### TASK
In the data that follows, every line containing the word "shown" should be returned.

### MATERIAL TO PROCESS
:::

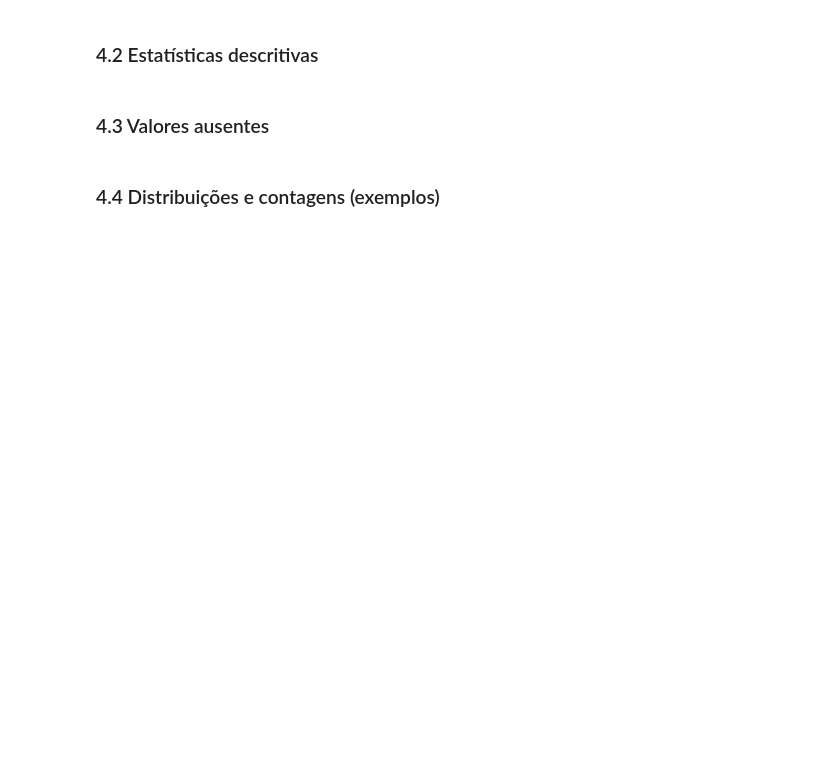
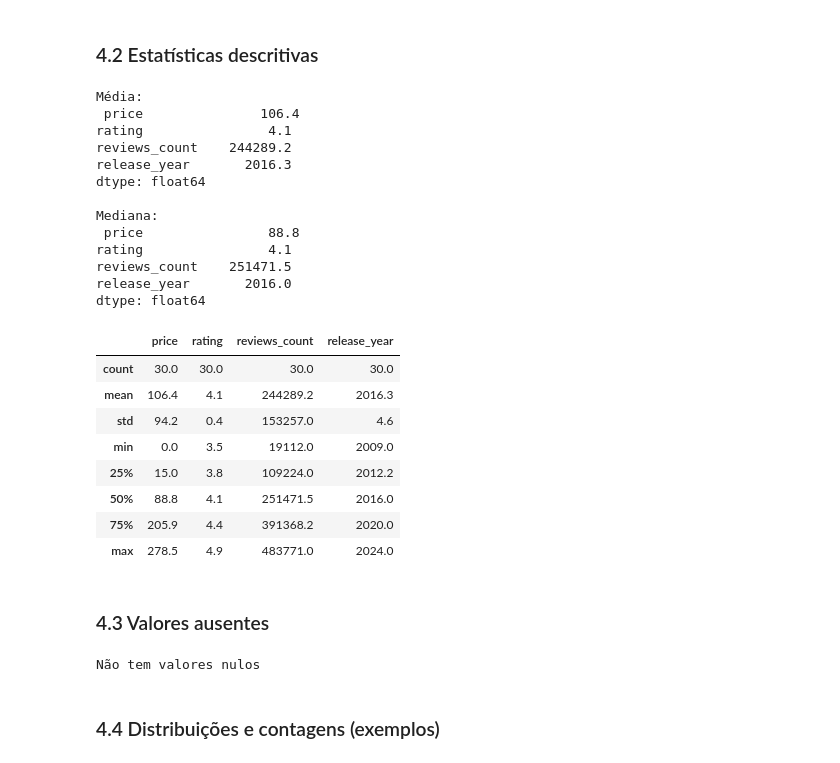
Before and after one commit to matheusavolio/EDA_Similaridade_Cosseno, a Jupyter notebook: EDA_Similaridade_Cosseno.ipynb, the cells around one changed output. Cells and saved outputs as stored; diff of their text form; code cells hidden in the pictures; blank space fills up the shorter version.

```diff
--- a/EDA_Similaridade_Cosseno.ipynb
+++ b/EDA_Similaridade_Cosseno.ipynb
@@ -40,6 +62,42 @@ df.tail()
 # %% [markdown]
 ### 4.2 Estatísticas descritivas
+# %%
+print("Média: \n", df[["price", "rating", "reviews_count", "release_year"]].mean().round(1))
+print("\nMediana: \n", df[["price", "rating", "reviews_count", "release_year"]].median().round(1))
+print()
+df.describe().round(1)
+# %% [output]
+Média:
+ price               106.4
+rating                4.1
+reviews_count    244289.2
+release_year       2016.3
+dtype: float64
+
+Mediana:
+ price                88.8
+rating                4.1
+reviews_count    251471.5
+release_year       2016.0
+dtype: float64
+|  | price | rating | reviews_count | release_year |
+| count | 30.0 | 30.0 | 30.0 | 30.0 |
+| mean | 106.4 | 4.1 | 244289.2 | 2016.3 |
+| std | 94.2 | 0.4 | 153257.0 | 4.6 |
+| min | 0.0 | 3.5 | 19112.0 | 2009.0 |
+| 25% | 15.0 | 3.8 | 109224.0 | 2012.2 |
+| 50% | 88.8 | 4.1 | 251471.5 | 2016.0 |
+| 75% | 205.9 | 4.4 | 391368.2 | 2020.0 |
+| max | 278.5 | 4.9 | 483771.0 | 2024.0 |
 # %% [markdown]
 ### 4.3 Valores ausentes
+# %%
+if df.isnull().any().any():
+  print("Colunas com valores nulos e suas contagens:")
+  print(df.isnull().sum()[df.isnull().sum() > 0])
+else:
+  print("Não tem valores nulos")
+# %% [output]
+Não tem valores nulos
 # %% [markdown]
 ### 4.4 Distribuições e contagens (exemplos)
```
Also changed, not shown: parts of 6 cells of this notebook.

:::

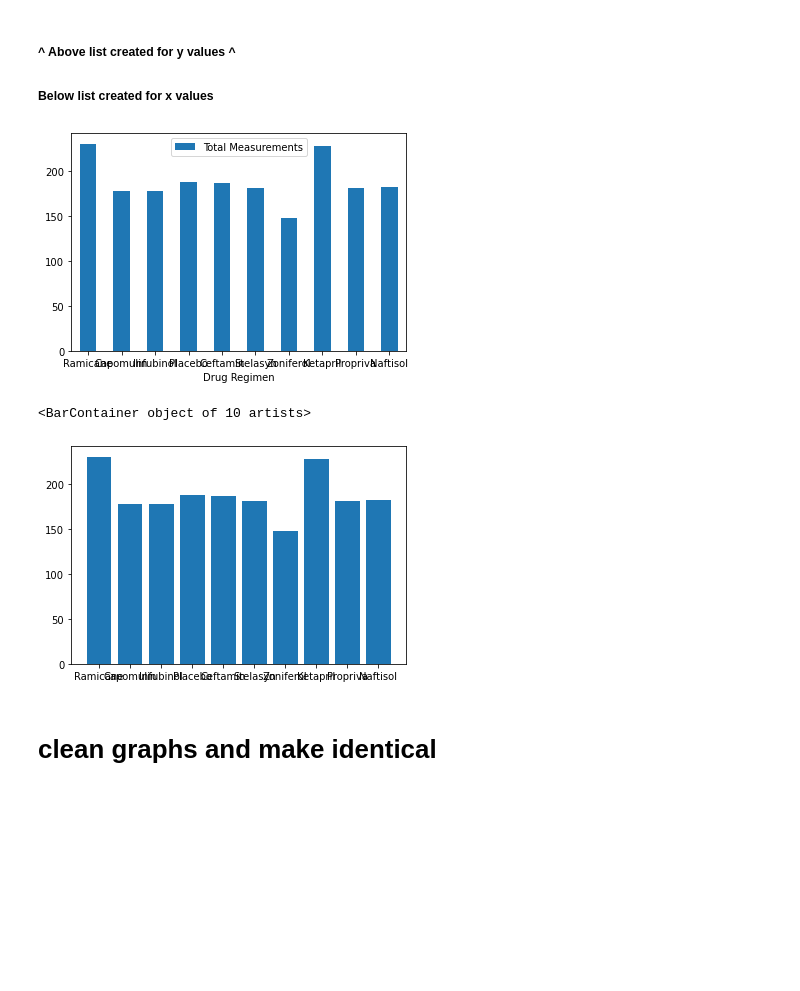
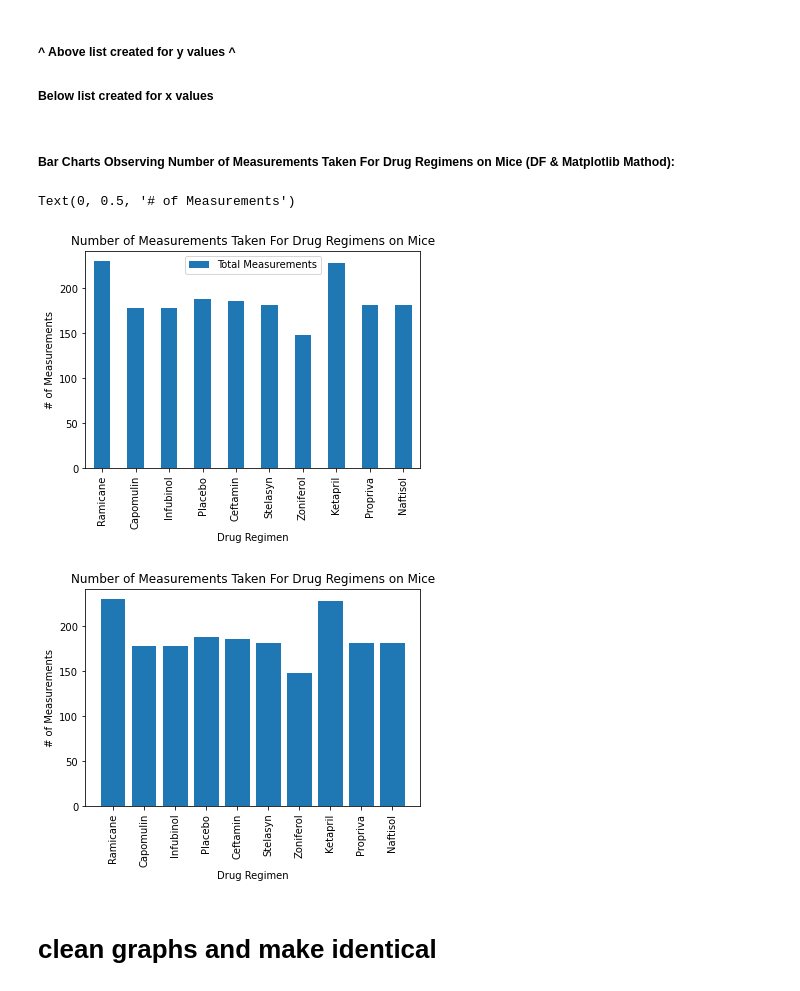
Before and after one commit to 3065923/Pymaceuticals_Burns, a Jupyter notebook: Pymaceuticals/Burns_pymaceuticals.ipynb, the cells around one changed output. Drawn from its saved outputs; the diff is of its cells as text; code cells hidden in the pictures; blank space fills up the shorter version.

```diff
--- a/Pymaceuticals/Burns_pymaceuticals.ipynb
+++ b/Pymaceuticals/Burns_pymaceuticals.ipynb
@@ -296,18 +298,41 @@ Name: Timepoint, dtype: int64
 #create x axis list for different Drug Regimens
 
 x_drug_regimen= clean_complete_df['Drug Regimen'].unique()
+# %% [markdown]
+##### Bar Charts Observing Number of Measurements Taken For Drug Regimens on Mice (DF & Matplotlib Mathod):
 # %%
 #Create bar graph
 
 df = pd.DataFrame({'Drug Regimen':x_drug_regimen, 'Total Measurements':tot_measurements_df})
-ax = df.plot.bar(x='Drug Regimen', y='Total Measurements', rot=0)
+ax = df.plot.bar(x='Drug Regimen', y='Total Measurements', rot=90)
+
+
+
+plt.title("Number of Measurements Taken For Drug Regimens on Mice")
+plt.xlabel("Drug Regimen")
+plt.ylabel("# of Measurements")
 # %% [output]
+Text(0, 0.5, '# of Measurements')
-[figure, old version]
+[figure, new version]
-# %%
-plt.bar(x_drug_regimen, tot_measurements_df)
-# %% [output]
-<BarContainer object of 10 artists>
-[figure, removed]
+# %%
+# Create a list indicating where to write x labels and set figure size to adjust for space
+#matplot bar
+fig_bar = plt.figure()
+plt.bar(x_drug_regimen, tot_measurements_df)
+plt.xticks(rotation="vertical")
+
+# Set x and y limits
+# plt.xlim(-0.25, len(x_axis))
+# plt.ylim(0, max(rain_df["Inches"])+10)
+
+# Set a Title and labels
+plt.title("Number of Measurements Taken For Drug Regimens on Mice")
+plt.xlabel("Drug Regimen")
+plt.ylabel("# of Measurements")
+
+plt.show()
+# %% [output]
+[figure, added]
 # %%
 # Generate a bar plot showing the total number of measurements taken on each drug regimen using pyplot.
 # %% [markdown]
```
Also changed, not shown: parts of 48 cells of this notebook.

:::

### TASK RESPONSE
Also changed, not shown: parts of 6 cells of this notebook.
Also changed, not shown: parts of 48 cells of this notebook.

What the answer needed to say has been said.